Do you know—

what happened to my portable hot-tub? she asks,
the one that filled in four minutes
with a bottom like a waterbed? I shake
my head. She enters my stall
and backs me against the tiles. Someone
took a knife to it. I keep soaping,
hoping my intimate attentions will suggest
more space between us. She looks
me up and down. I know, she says,
who did it. I know. I point
to my ears, earplugs just visible. I
can’t hear you well, I apologize. She
steps closer. A hot soak in the morning
and at night relaxes, she says. I nod,
the spray from my naked body
splashing hers. Yes, it does. Now,
we’re on the same page. I jet
the suds out of my eyes and think
she’s vanished, but as I leave
catch her once more
through the plate glass,
superimposed on my reflection,

at bliss.

Devon Balwit: Three Poems - Cultural Weekly

Devon Balwit has recent poems in The Worcester Review, The
Cincinnati Review, Tampa Review, Apt (long form issue), Tule Review,
Sugar House Review, Poetry South, saltfront, and Grist, among
others.
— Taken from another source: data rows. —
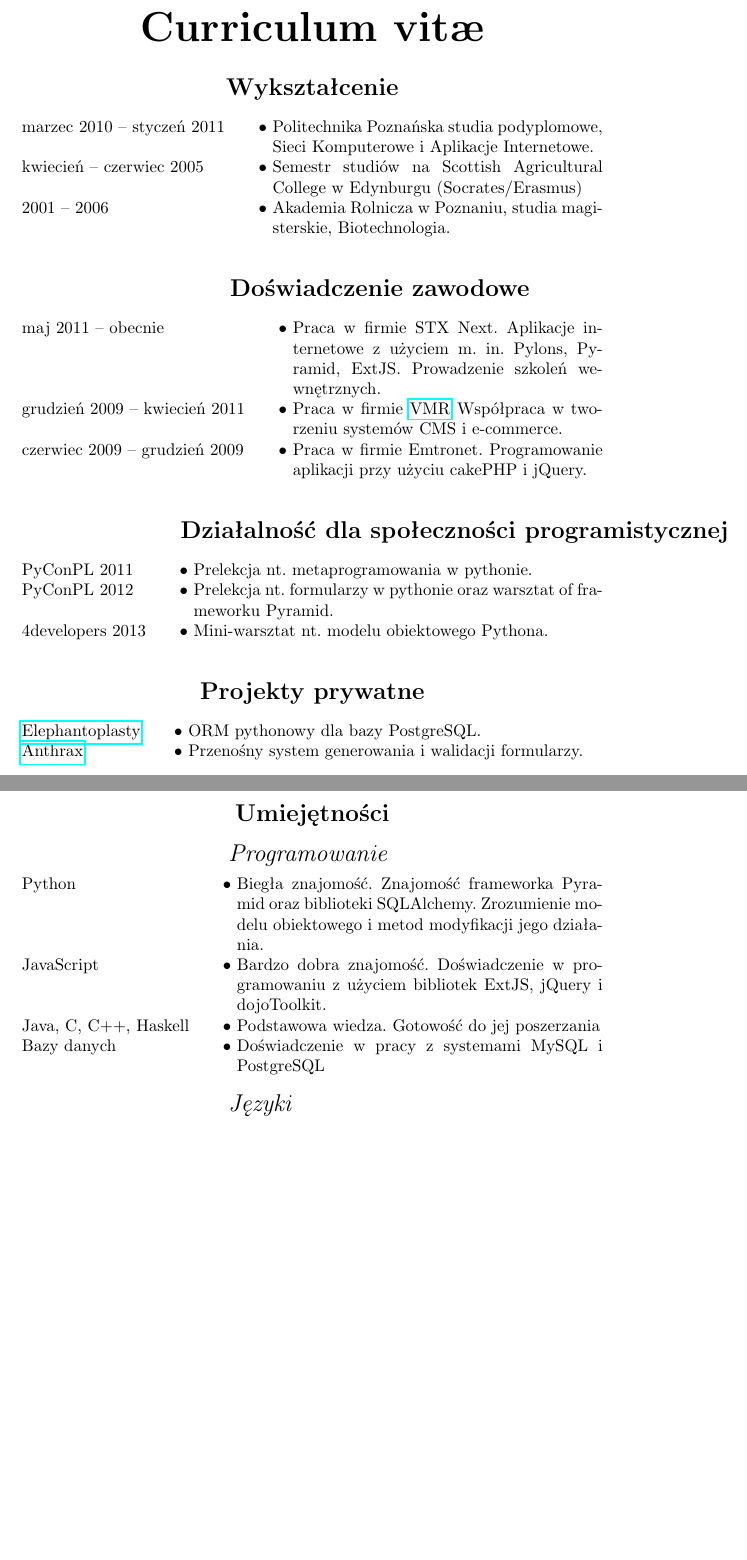
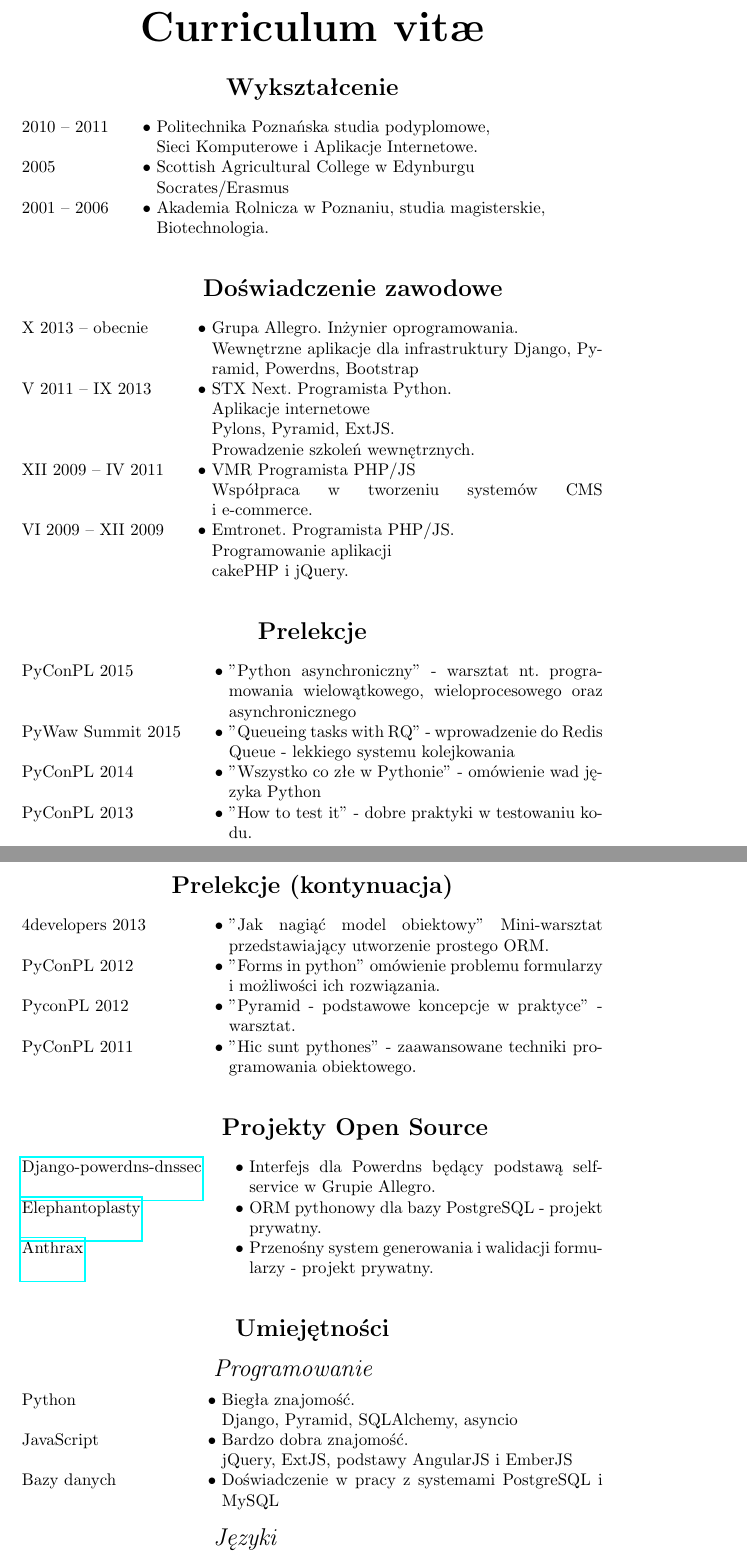
Before and after one commit to zefciu/cv, a LaTeX CV (szymon_pyzalski.tex, which reads abilities.tex, community.tex, education.tex): two parts of pages 1 and 2 of 2, joined at a grey line, cut so that both start at the same text, the shorter picture padded with empty space. Compiled offline with pdfLaTeX.

Commit message:
Data update + some style chages

```diff
--- a/abilities.tex
+++ b/abilities.tex
@@ -1,15 +1,13 @@
 \begin{rubric}{Umiejętności}
 \subrubric{Programowanie}
 \entry*[Python]
-	Biegła znajomość. Znajomość frameworka Pyramid oraz biblioteki SQLAlchemy.
-    Zrozumienie modelu obiektowego i metod modyfikacji jego działania.
+	Biegła znajomość.\newline
+    Django, Pyramid, SQLAlchemy, asyncio
 \entry*[JavaScript]
-	Bardzo dobra znajomość. Doświadczenie w programowaniu z użyciem
-	bibliotek ExtJS, jQuery i dojoToolkit.
-\entry*[Java, C, C++, Haskell]
-	Podstawowa wiedza. Gotowość do jej poszerzania
+	Bardzo dobra znajomość.\newline
+    jQuery, ExtJS, podstawy AngularJS i EmberJS
 \entry*[Bazy danych]
-	Doświadczenie w pracy z systemami MySQL i PostgreSQL
+	Doświadczenie w pracy z systemami PostgreSQL i MySQL
 
 \subrubric{Języki}
 \entry*[Angielski]
--- a/community.tex
+++ b/community.tex
@@ -1,6 +1,15 @@
-\begin{rubric}{Działalność dla społeczności programistycznej}
-\entry*[PyConPL 2011]Prelekcja nt. metaprogramowania w pythonie.
-\entry*[PyConPL 2012]Prelekcja nt. formularzy w pythonie oraz warsztat of
-frameworku Pyramid.
-\entry*[4developers 2013]Mini-warsztat nt. modelu obiektowego Pythona.
+\begin{rubric}{Prelekcje}
+\entry*[PyConPL 2015]"Python asynchroniczny" - warsztat nt. programowania
+    wielowątkowego, wieloprocesowego oraz asynchronicznego
+\entry*[PyWaw Summit 2015]"Queueing tasks with RQ" - wprowadzenie do
+    Redis Queue - lekkiego systemu kolejkowania
+\entry*[PyConPL 2014]"Wszystko co złe w Pythonie" - omówienie wad języka Python
+\entry*[PyConPL 2013]"How to test it" - dobre praktyki w testowaniu kodu.
+\entry*[4developers 2013]"Jak nagiąć model obiektowy" Mini-warsztat
+    przedstawiający utworzenie prostego ORM.
+\entry*[PyConPL 2012]"Forms in python" omówienie problemu formularzy
+    i możliwości ich rozwiązania.
+\entry*[PyconPL 2012]"Pyramid - podstawowe koncepcje w praktyce" - warsztat.
+\entry*[PyConPL 2011]"Hic sunt pythones" - zaawansowane techniki programowania
+    obiektowego.
 \end{rubric}
--- a/education.tex
+++ b/education.tex
@@ -1,8 +1,8 @@
 \begin{rubric}{Wykształcenie}
-\entry*[marzec 2010 -- styczeń 2011]Politechnika Poznańska studia podyplomowe,
+\entry*[2010 -- 2011]Politechnika Poznańska studia podyplomowe,\newline
 	Sieci Komputerowe i Aplikacje Internetowe.
-\entry*[kwiecień -- czerwiec 2005]Semestr studiów na Scottish Agricultural
-College w Edynburgu (Socrates/Erasmus)
-\entry*[2001 -- 2006]Akademia Rolnicza w Poznaniu, studia magisterskie,
+\entry*[2005]Scottish Agricultural College w Edynburgu\newline
+    Socrates/Erasmus
+\entry*[2001 -- 2006]Akademia Rolnicza w Poznaniu, studia magisterskie,\newline
 	Biotechnologia.
 \end{rubric}
--- a/experience.tex
+++ b/experience.tex
@@ -1,8 +1,15 @@
 \begin{rubric}{Doświadczenie zawodowe}
-\entry*[maj 2011 -- obecnie]Praca w firmie STX Next. Aplikacje internetowe z
-użyciem m. in. Pylons, Pyramid, ExtJS. Prowadzenie szkoleń wewnętrznych.
-\entry*[grudzień 2009 -- kwiecień 2011]Praca w firmie \href{http://vmr.pl/}{VMR}
+\entry*[X 2013 -- obecnie]Grupa Allegro. Inżynier oprogramowania.\newline
+Wewnętrzne aplikacje dla infrastruktury
+Django, Pyramid, Powerdns, Bootstrap
+\entry*[V 2011 -- IX 2013]STX Next. Programista Python.\newline
+Aplikacje internetowe \newline
+Pylons, Pyramid, ExtJS.\newline
+Prowadzenie szkoleń wewnętrznych.
+\entry*[XII 2009 -- IV 2011]{VMR}
+Programista PHP/JS\newline
 Współpraca w tworzeniu systemów CMS i~\hbox{e-commerce}.
-\entry*[czerwiec 2009 -- grudzień 2009]Praca w firmie Emtronet. Programowanie
-aplikacji przy użyciu cakePHP i jQuery.
+\entry*[VI 2009 -- XII 2009]Emtronet. Programista PHP/JS.\newline
+Programowanie aplikacji\newline
+cakePHP i jQuery.
 \end{rubric}
--- a/private.tex
+++ /dev/null
@@ -1,4 +0,0 @@
-\begin{rubric}{Projekty prywatne}
-\entry*[\href{https://github.com/zefciu/Elephantoplasty}{Elephantoplasty}]ORM pythonowy dla bazy PostgreSQL.
-\entry*[\href{https://github.com/zefciu/Anthrax}{Anthrax}]Przenośny system generowania i walidacji formularzy.
-\end{rubric}
--- /dev/null
+++ b/projects.tex
@@ -0,0 +1,5 @@
+\begin{rubric}{Projekty Open Source}
+\entry*[\href{https://github.com/zefciu/django-powerdns-dnssec}{Django-powerdns-dnssec}]Interfejs dla Powerdns będący podstawą self-service w Grupie Allegro.
+\entry*[\href{https://github.com/zefciu/Elephantoplasty}{Elephantoplasty}]ORM pythonowy dla bazy PostgreSQL - projekt prywatny.
+\entry*[\href{https://github.com/zefciu/Anthrax}{Anthrax}]Przenośny system generowania i walidacji formularzy - projekt prywatny.
+\end{rubric}
--- a/szymon_pyzalski.tex
+++ b/szymon_pyzalski.tex
@@ -1,5 +1,5 @@
 \NeedsTeXFormat{LaTeX2e}
-\documentclass[a4paper]{curve}
+\documentclass[a4paper,polish]{curve}
 
 \usepackage{polski}
 \usepackage[utf8]{inputenc}
@@ -8,13 +8,13 @@
 %% \usepackage[hmargin =1.5cm, vmargin = 3cm]{geometry}
 
 \leftheader{Szymon Pyżalski\\
-os. Słowackiego 4B/4\\
-64-510 Wronki\\
+ul. Kajakowa 22a\\
+60-480 Poznań\\
 \href{mailto:szymon@pythonista.net}{szymon@pythonista.net}\\
 tel. 602 189 115\\
 }
 \rightheader{}
-\photo[r]{szymonpyzalski.eps}
+\photo[l]{szymonpyzalski.eps}
 \photoscale{0.2}
 \photosep 50pt
 
```
Also changed, not shown: Makefile, szymonpyzalski.eps, abilities.tex (2 more changed lines), szymon_pyzalski.tex (2 more changed lines).
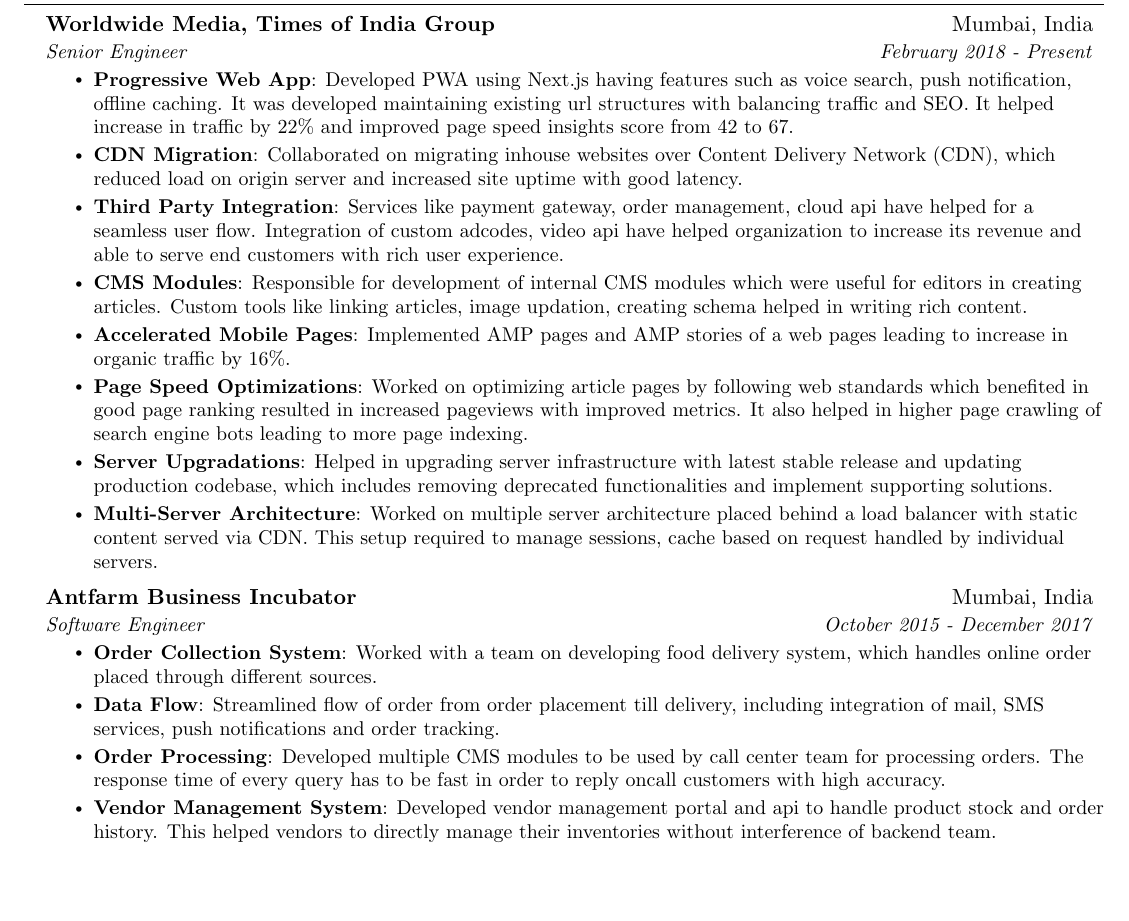
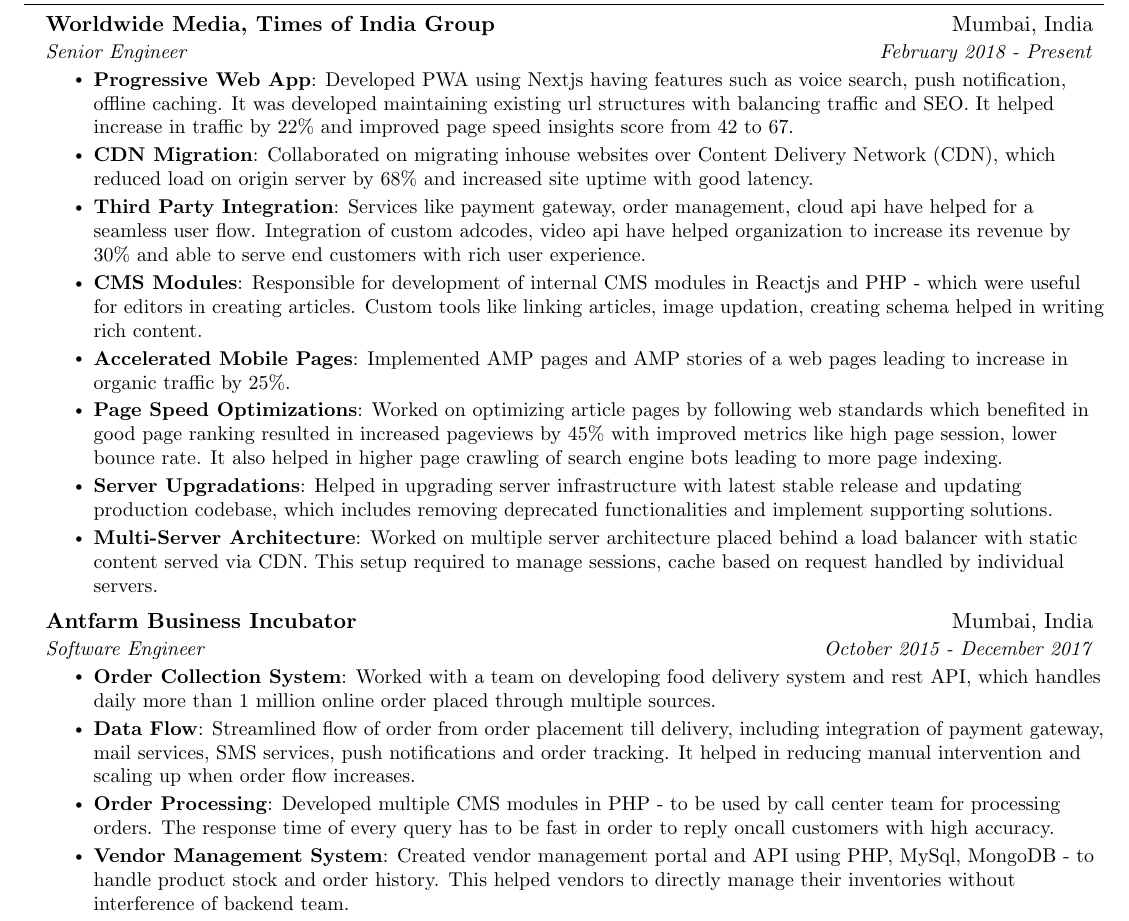
Before and after one commit to k-prashant/latex-resume, a LaTeX document (prashant_kharat.tex): part of the page, cut so that both start at the same text, the shorter picture padded with empty space. Compiled offline with pdfLaTeX.

Commit message:
Add files via upload

```diff
--- a/prashant_kharat.tex
+++ b/prashant_kharat.tex
@@ -135,27 +135,27 @@
       \resumeItemListStart
         \resumeItem
         {Progressive Web App}
-        {Developed PWA using Next.js having features such as voice search, push notification, offline caching. It was developed maintaining existing url structures with balancing traffic and SEO. It helped increase in traffic by 22\% and improved page speed insights score from 42 to 67.}
+        {Developed PWA using Nextjs having features such as voice search, push notification, offline caching. It was developed maintaining existing url structures with balancing traffic and SEO. It helped increase in traffic by 22\% and improved page speed insights score from 42 to 67.}
 
         \resumeItem
         {CDN Migration}
-        {Collaborated on migrating inhouse websites over Content Delivery Network (CDN), which reduced load on origin server and increased site uptime with good latency.}
+        {Collaborated on migrating inhouse websites over Content Delivery Network (CDN), which reduced load on origin server by 68\% and increased site uptime with good latency.}
 
         \resumeItem
         {Third Party Integration}
-        {Services like payment gateway, order management, cloud api have helped for a seamless user flow. Integration of custom adcodes, video api have helped organization to increase its revenue and able to serve end customers with rich user experience.}
+        {Services like payment gateway, order management, cloud api have helped for a seamless user flow. Integration of custom adcodes, video api have helped organization to increase its revenue by 30\% and able to serve end customers with rich user experience.}
 
         \resumeItem
         {CMS Modules}
-        {Responsible for development of internal CMS modules which were useful for editors in creating articles. Custom tools like linking articles, image updation, creating schema helped in writing rich content. }
+        {Responsible for development of internal CMS modules in Reactjs and PHP - which were useful for editors in creating articles. Custom tools like linking articles, image updation, creating schema helped in writing rich content. }
 
         \resumeItem
         {Accelerated Mobile Pages}
-        {Implemented AMP pages and AMP stories of a web pages leading to increase in organic traffic by 16\%.}
+        {Implemented AMP pages and AMP stories of a web pages leading to increase in organic traffic by 25\%.}
 
         \resumeItem
         {Page Speed Optimizations}
-        {Worked on optimizing article pages by following web standards which benefited in good page ranking resulted in increased pageviews with improved metrics. It also helped in higher page crawling of search engine bots leading to more page indexing.}
+        {Worked on optimizing article pages by following web standards which benefited in good page ranking resulted in increased pageviews by 45\% with improved metrics like high page session, lower bounce rate. It also helped in higher page crawling of search engine bots leading to more page indexing.}
 
         \resumeItem
         {Server Upgradations}
@@ -201,24 +205,36 @@
       \resumeItemListStart
         \resumeItem
         {Order Collection System}
-        {Worked with a team on developing food delivery system, which handles online order placed through different sources.}
+        {Worked with a team on developing food delivery system and rest API, which handles daily more than 1 million online order placed through multiple sources.}
 
         \resumeItem
         {Data Flow}
-        {Streamlined flow of order from order placement till delivery, including integration of mail, SMS services, push notifications and order tracking.}
+        {Streamlined flow of order from order placement till delivery, including integration of payment gateway, mail services, SMS services, push notifications and order tracking. It helped in reducing manual intervention and scaling up when order flow increases.}
 
         \resumeItem
         {Order Processing}
-        {Developed multiple CMS modules to be used by call center team for processing orders. The response time of every query has to be fast in order to reply oncall customers with high accuracy. }
+        {Developed multiple CMS modules in PHP - to be used by call center team for processing orders. The response time of every query has to be fast in order to reply oncall customers with high accuracy. }
 
         \resumeItem
         {Vendor Management System}
-        {Developed vendor management portal and api to handle product stock and order history. This helped vendors to directly manage their inventories without interference of backend team.}
+        {Created vendor management portal and API using PHP, MySql, MongoDB - to handle product stock and order history. This helped vendors to directly manage their inventories without interference of backend team.}
 
         \resumeItem
         {Order Reports}
         {Generated fincancial reports related to orders which helped account team for revenue settlement. It required to implement various excel macros into CMS in exporting reports.}
 
+        % \resumeItem
+        % {Technologies}
+        % {PHP, Javascript, MySQL, MongoDB, Git}
+
+        % \resumeItem
+        % {}
+        % {}
+
+
+        % \resumeItem
+        % {}
+        % {}
     \resumeItemListEnd
 
     % \resumeSubheading
```
Also changed, not shown: prashant_kharat.tex (4 more changed lines).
She lives a life of pleasant anarchy and peaceful resistance in
Portland, OR.